Now that you’ve gotten an overview of what investing in student housing is like, let’s talk about how you can get started yourself.
Getting started as a student housing investor
If you think this unique way to invest in real estate is for you, here’s how to get your foot in the door.
What kinds of properties are best?
Though buying cheap, old houses that need a lot of work might be tempting, I don’t recommend it. Why? Because you can get a lot of unpleasant surprises.
For example, I bought an old house without doing enough research first and ended up having to pay tens of thousands of dollars to repair a plumbing issue and replace the HVAC system.

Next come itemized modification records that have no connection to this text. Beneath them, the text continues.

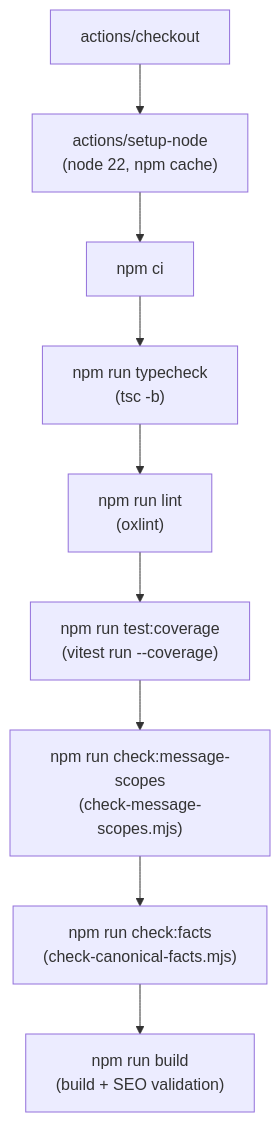
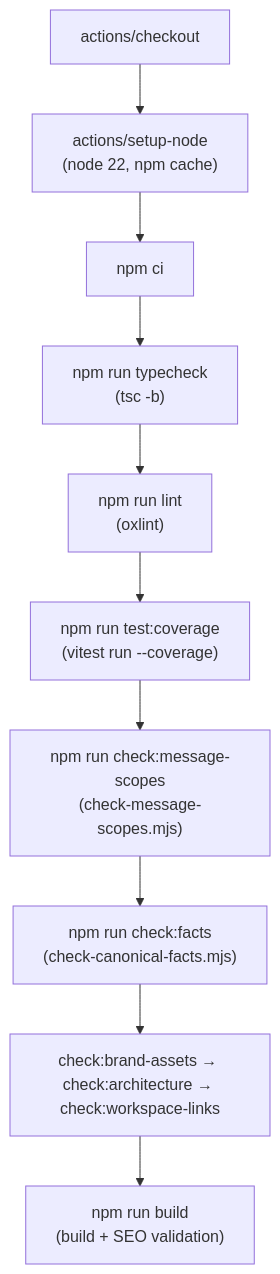
One commit to Dutiva-Canada/Dutiva_Web changed the second of 6 diagrams in docs/wiki/CI-Pipeline-Testing.md. Above: the diagram before and after it, drawn with Mermaid. The commit also changed other lines of this file and 84 other files, not shown here.

````diff
--- a/docs/wiki/CI-Pipeline-Testing.md
+++ b/docs/wiki/CI-Pipeline-Testing.md
@@ -74,11 +74,12 @@
 ```mermaid
 flowchart TD
     A["actions/checkout"] --> B["actions/setup-node\n(node 22, npm cache)"]
     B --> C["npm ci"]
     C --> D["npm run typecheck\n(tsc -b)"]
     D --> E["npm run lint\n(oxlint)"]
     E --> F["npm run test:coverage\n(vitest run --coverage)"]
     F --> G["npm run check:message-scopes\n(check-message-scopes.mjs)"]
     G --> H["npm run check:facts\n(check-canonical-facts.mjs)"]
-    H --> I["npm run build\n(build + SEO validation)"]
+    H --> H2["check:brand-assets → check:architecture → check:workspace-links"]
+    H2 --> I["npm run build\n(build + SEO validation)"]
 ```
````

So, instead, look for large, relatively new houses. That way, you can convert any spare rooms into extra bedrooms to increase your profitability, which allows you to build your portfolio faster.
Want to get the breakdown of what I earn from an average single-family home? Check out this video:
Do your homework
As an investor, you should find out key info about a property before buying it. This includes estimating your ROI, overall costs, cash-on-cash return, and Cap rate.
How to find the right tenants
As I talked about above, the PRIME method is a great way to find high-quality tenants. And, if you’re trying to get tenants faster, you can charge a lot less than on-campus options.
This can also help you get the word out about your rental properties. Why? Because affordable housing can be hard to come by, and students often talk to their friends about their great living arrangements.
Locations to target
Where should you invest in student housing? Though there isn’t just one great answer, areas that attract high-income professionals (such as doctors, lawyers, engineers, etc.) are a great choice because higher paying jobs usually translates to increased housing demand.
Over to you!
There you have it! Now you know what kind of student housing investment returns you can expect in 2023.
By catering to students, you can have a significant ROI for years to come, which is why this is one of the best real estate niches to get into.
Don’t know where to start? I’ve got you covered. If you could use some help to avoid common mistakes and snag your first rental deal, check out my coaching services here.